Mainly because of Second World War. The formation of two sides seperated by geography, ideology and economy. Eastern Europe was seen by Stalin as the USSR's sphere of influence as opposed to the Western European nations who looked to the US for help during the war and straight after. The political tensions had been strained long before 1945 however and many war decisions, such as the location of the Western Front, were subject to political manouverings.

In the immediate post war period we have examples such as the division of Germany and the occupation of Eastern Europe by the massive Red Army which lead to tensions. Stalin wanted to act independently of the other Allies and this distanced relations. (See Kennan's Long Telegram Feb 1946). The Marshall Plan in 1947 is commonly seen as the defining moment when West and East engage in the Cold War.
The way I read it is that it all started back in the good old 1920s...
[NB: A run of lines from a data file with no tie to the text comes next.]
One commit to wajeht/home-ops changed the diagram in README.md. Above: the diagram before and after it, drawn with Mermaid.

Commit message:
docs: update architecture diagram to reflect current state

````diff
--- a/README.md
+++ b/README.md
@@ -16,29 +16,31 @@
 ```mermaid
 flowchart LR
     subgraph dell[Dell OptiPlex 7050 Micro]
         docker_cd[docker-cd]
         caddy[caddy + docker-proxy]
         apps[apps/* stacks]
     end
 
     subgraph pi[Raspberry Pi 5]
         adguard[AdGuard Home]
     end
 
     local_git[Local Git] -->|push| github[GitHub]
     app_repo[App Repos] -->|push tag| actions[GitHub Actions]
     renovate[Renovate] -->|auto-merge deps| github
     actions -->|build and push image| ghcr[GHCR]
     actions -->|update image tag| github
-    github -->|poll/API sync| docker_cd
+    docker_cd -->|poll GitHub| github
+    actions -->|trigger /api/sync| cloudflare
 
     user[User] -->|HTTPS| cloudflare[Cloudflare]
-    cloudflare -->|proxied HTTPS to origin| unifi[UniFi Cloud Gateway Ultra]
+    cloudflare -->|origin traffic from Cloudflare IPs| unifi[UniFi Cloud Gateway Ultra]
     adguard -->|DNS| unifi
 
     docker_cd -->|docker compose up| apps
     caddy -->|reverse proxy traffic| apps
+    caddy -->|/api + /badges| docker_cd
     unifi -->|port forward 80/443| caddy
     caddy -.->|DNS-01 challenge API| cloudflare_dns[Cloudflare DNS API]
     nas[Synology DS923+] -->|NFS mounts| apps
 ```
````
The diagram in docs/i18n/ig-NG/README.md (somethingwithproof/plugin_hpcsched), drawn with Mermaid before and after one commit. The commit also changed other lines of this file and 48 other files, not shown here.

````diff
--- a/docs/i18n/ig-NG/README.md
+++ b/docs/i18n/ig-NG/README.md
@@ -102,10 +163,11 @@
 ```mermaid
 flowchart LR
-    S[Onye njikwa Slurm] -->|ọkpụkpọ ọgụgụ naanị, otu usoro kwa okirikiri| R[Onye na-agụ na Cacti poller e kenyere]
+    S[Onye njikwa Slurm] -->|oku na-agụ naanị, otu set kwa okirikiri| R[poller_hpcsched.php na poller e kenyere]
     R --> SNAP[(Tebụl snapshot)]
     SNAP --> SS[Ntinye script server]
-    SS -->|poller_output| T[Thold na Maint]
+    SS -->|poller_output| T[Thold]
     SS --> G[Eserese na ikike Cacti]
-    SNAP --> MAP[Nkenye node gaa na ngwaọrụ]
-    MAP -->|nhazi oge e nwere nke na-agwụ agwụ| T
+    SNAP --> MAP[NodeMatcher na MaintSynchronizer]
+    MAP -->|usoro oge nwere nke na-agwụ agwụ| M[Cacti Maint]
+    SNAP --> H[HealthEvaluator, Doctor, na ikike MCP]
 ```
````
After the Russian Revolution came the Russian Civil War between the Reds (the Bolsheviks) and the Whites, who were supported in the full sense of the term by the British and Americans. The Whites were defeated and the Bolsheviks were happy. Stalin was maneuvering his way into power, and he got it.

Stalin however was your typical insecure dictator. He remembered that the USA had tried to remove him and the Bolsheviks from power in the 1920s, and he wasn't going to forget that in a hurry. When it came to the war, he did anything he could (the treaty with N a z i Germany) to stay out of it as he feared for the existence of his country. When the Germans betrayed him he was forced to fight alongside the two nations he really feared.

American and British actions during the war didn't help matters, as they stalled over the Second Front and, as the war was drawing to its end, President Truman undid all of the good work that his predecessor had done. With Truman's bullishness came a return of the fear from Stalin, as the dropping of the nuclear bombs without expressly telling Stalin was enough to send him into deep paranoia.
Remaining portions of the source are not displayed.